RT @mcannonbrookes: Kudos to @Ericsyuan & the @zoom_us team on managing through this intense period.
- 10m daily meeting participants in Dec
- 200m in March 🚀
That’s insane growth & very hard to manage for any service. Thank you for all you do & this thoughtful post 👏🏻 https://t.co/y6zlt10Y24
RT @zoom_us: We appreciate the scrutiny and questions we have been getting – about how the service works, about our infrastructure and capacity, and about our privacy and security policies. These are the questions that will make Zoom better [Blog Post] https://t.co/tDcWxRIF2V by @ericsyuan
Strong blog post by @ericsyuan, CEO of Zoom, on how they’re fixing all the issues that arise when you go from enterprise software with 10M users to universal tool with 200M users (!!) in three months.
Amazing work keeping the service up. Now to harden it.

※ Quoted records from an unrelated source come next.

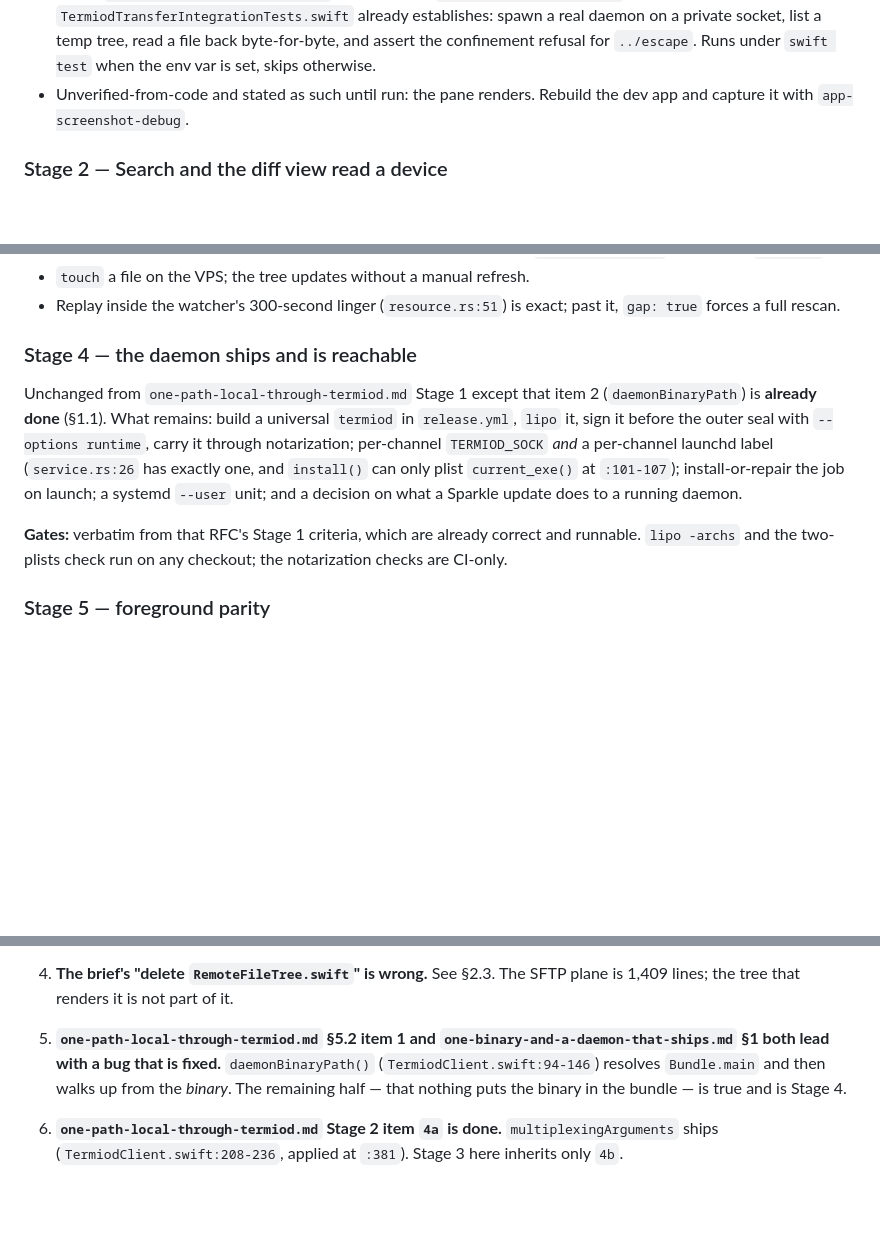
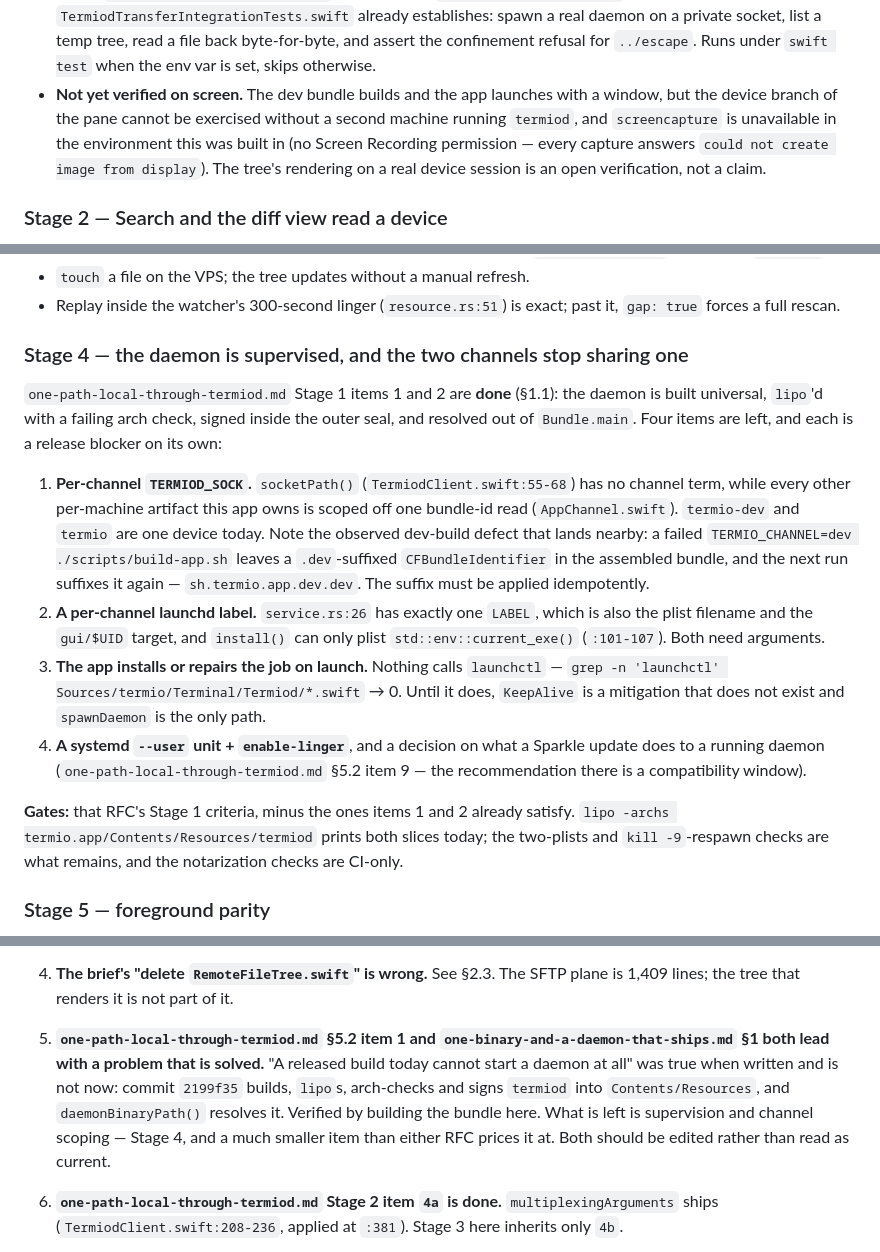
Before and after one commit to MichaelC001/termio, a Markdown page: docs/rfcs/unify-server-plane.md, 3 parts joined by grey strips. Rendered like a GitHub page; blank space fills up the shorter version.

Commit message:
docs(rfc): correct the plan — the daemon already ships in the bundle
Building the bundle showed what a grep would have: commit 2199f35 builds
termiod one slice per architecture, lipos it with a failing arch check,
signs it inside the outer seal, and release.yml installs the Zig its VT
engine needs. Two source RFCs still lead with 'a released build cannot
start a daemon at all', which was true when they were written.

What is left of that item is supervision and channel scoping, which is a
much smaller stage — plus one defect the rebuild surfaced: a failed dev
build leaves a .dev-suffixed bundle id that the next run suffixes again.

```diff
--- a/docs/rfcs/unify-server-plane.md
+++ b/docs/rfcs/unify-server-plane.md
@@ -300,8 +300,12 @@ checkout on another *device* (the termiod case — the actual bug), and the loca
   already establishes: spawn a real daemon on a private socket, list a temp
   tree, read a file back byte-for-byte, and assert the confinement refusal for
   `../escape`. Runs under `swift test` when the env var is set, skips otherwise.
-- Unverified-from-code and stated as such until run: the pane renders. Rebuild
-  the dev app and capture it with `app-screenshot-debug`.
+- **Not yet verified on screen.** The dev bundle builds and the app launches with
+  a window, but the device branch of the pane cannot be exercised without a
+  second machine running `termiod`, and `screencapture` is unavailable in the
+  environment this was built in (no Screen Recording permission — every capture
+  answers `could not create image from display`). The tree's rendering on a real
+  device session is an open verification, not a claim.
 
 ### Stage 2 — Search and the diff view read a device
 
@@ -335,19 +339,34 @@ changes pane, `fs.match` coverage.
 - Replay inside the watcher's 300-second linger (`resource.rs:51`) is exact;
   past it, `gap: true` forces a full rescan.
 
-### Stage 4 — the daemon ships and is reachable
+### Stage 4 — the daemon is supervised, and the two channels stop sharing one
 
-Unchanged from `one-path-local-through-termiod.md` Stage 1 except that item 2
-(`daemonBinaryPath`) is **already done** (§1.1). What remains: build a universal
-`termiod` in `release.yml`, `lipo` it, sign it before the outer seal with
-`--options runtime`, carry it through notarization; per-channel `TERMIOD_SOCK`
-*and* a per-channel launchd label (`service.rs:26` has exactly one, and
-`install()` can only plist `current_exe()` at `:101-107`); install-or-repair the
-job on launch; a systemd `--user` unit; and a decision on what a Sparkle update
-does to a running daemon.
+`one-path-local-through-termiod.md` Stage 1 items 1 and 2 are **done** (§1.1):
+the daemon is built universal, `lipo`'d with a failing arch check, signed inside
+the outer seal, and resolved out of `Bundle.main`. Four items are left, and each
+is a release blocker on its own:
 
-**Gates:** verbatim from that RFC's Stage 1 criteria, which are already correct
-and runnable. `lipo -archs` and the two-plists check run on any checkout; the
+1. **Per-channel `TERMIOD_SOCK`.** `socketPath()` (`TermiodClient.swift:55-68`)
+   has no channel term, while every other per-machine artifact this app owns is
+   scoped off one bundle-id read (`AppChannel.swift`). `termio-dev` and `termio`
+   are one device today. Note the observed dev-build defect that lands nearby: a
+   failed `TERMIO_CHANNEL=dev ./scripts/build-app.sh` leaves a `.dev`-suffixed
+   `CFBundleIdentifier` in the assembled bundle, and the next run suffixes it
+   again — `sh.termio.app.dev.dev`. The suffix must be applied idempotently.
+2. **A per-channel launchd label.** `service.rs:26` has exactly one `LABEL`,
+   which is also the plist filename and the `gui/$UID` target, and `install()`
+   can only plist `std::env::current_exe()` (`:101-107`). Both need arguments.
+3. **The app installs or repairs the job on launch.** Nothing calls
+   `launchctl` — `grep -n 'launchctl' Sources/termio/Terminal/Termiod/*.swift`
+   → 0. Until it does, `KeepAlive` is a mitigation that does not exist and
+   `spawnDaemon` is the only path.
+4. **A systemd `--user` unit + `enable-linger`**, and a decision on what a
+   Sparkle update does to a running daemon (`one-path-local-through-termiod.md`
+   §5.2 item 9 — the recommendation there is a compatibility window).
+
+**Gates:** that RFC's Stage 1 criteria, minus the ones items 1 and 2 already
+satisfy. `lipo -archs termio.app/Contents/Resources/termiod` prints both slices
+today; the two-plists and `kill -9`-respawn checks are what remains, and the
 notarization checks are CI-only.
 
 ### Stage 5 — foreground parity
@@ -407,10 +426,13 @@ conformance exercise.
    plane is 1,409 lines; the tree that renders it is not part of it.
 
 5. **`one-path-local-through-termiod.md` §5.2 item 1 and
-   `one-binary-and-a-daemon-that-ships.md` §1 both lead with a bug that is
-   fixed.** `daemonBinaryPath()` (`TermiodClient.swift:94-146`) resolves
-   `Bundle.main` and then walks up from the *binary*. The remaining half — that
-   nothing puts the binary in the bundle — is true and is Stage 4.
+   `one-binary-and-a-daemon-that-ships.md` §1 both lead with a problem that is
+   solved.** "A released build today cannot start a daemon at all" was true when
+   written and is not now: commit `2199f35` builds, `lipo`s, arch-checks and
+   signs `termiod` into `Contents/Resources`, and `daemonBinaryPath()` resolves
+   it. Verified by building the bundle here. What is left is supervision and
+   channel scoping — Stage 4, and a much smaller item than either RFC prices it
+   at. Both should be edited rather than read as current.
 
 6. **`one-path-local-through-termiod.md` Stage 2 item `4a` is done.**
    `multiplexingArguments` ships (`TermiodClient.swift:208-236`, applied at
```
Also changed, not shown: other parts of docs/rfcs/unify-server-plane.md (+1 -1 lines).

RT @octal: I'm a user of @zoom_us and very happy to see them taking security more seriously -- it's still the best platform for conferencing today for the vast majority of users, and with better security, it can be the best for even more users. https://t.co/0QEvmDp1r3
I think thats fair. All of us who have written and deployed software know that a change in the onboarding/new users rate like this would be a punch in the face that would knock any SW team on its ass. And it would take anyone a few days to get back up.
The important part is the leaderships reaction to the situation. Compare to something like Boeing. Zoom acknowledges facts, takes responsibilty and starts fixing things. Boeings reaction to its product killing hundreds of people was “Lol user error. RTFM”. That is (apparently) what acceptable leadership can look like..
Any sw product has issues. The question is what the company does about it
This is "we are sorry for getting caught" changes-nothing nonpology.
The use of "end to end encryption" designation was no confusion, it was deception - it is implausible that this could have been done accidentally or as a result of a misunderstanding without engineers warning managers that this is not how zoom works and being overridden in their objections to communicate it as such.
They also double down on data collection. Disclosure does not establish consent and "we do not sell data" is a red herring because data can still be shared with third parties for business purposes against the interests of the users without being overtly sold (not to mention with governments under various "compelled cooperation" arrangements) and the entire policy can be subject to retroactive change without recourse.
The fact that they were targeting organizations with IT support is irrelevant except maybe to discredit the people within those organizations who greenlighted Zoom.
The saddest part is that it is unlikely any of the competing corporate offers are any better in any of those respect, but then they are not being actively pumped these days.
The moral of the story is once again that focusing on user acquisition at all costs is an effective strategy. MongoDB disregarded reliability, Youtube disregarded copyright, Reddit faked comments, Facebook disregarded privacy. Yet they were all ultimately successful. Could it have happened differently ? Not so sure.
Translation: "We are SO sorry that we got caught and that you feel this way about us. Let's see if we can react to this situation fast enough before everyone will start replacing us with alternatives that at least have a better reputation." ... yeah, give me a break!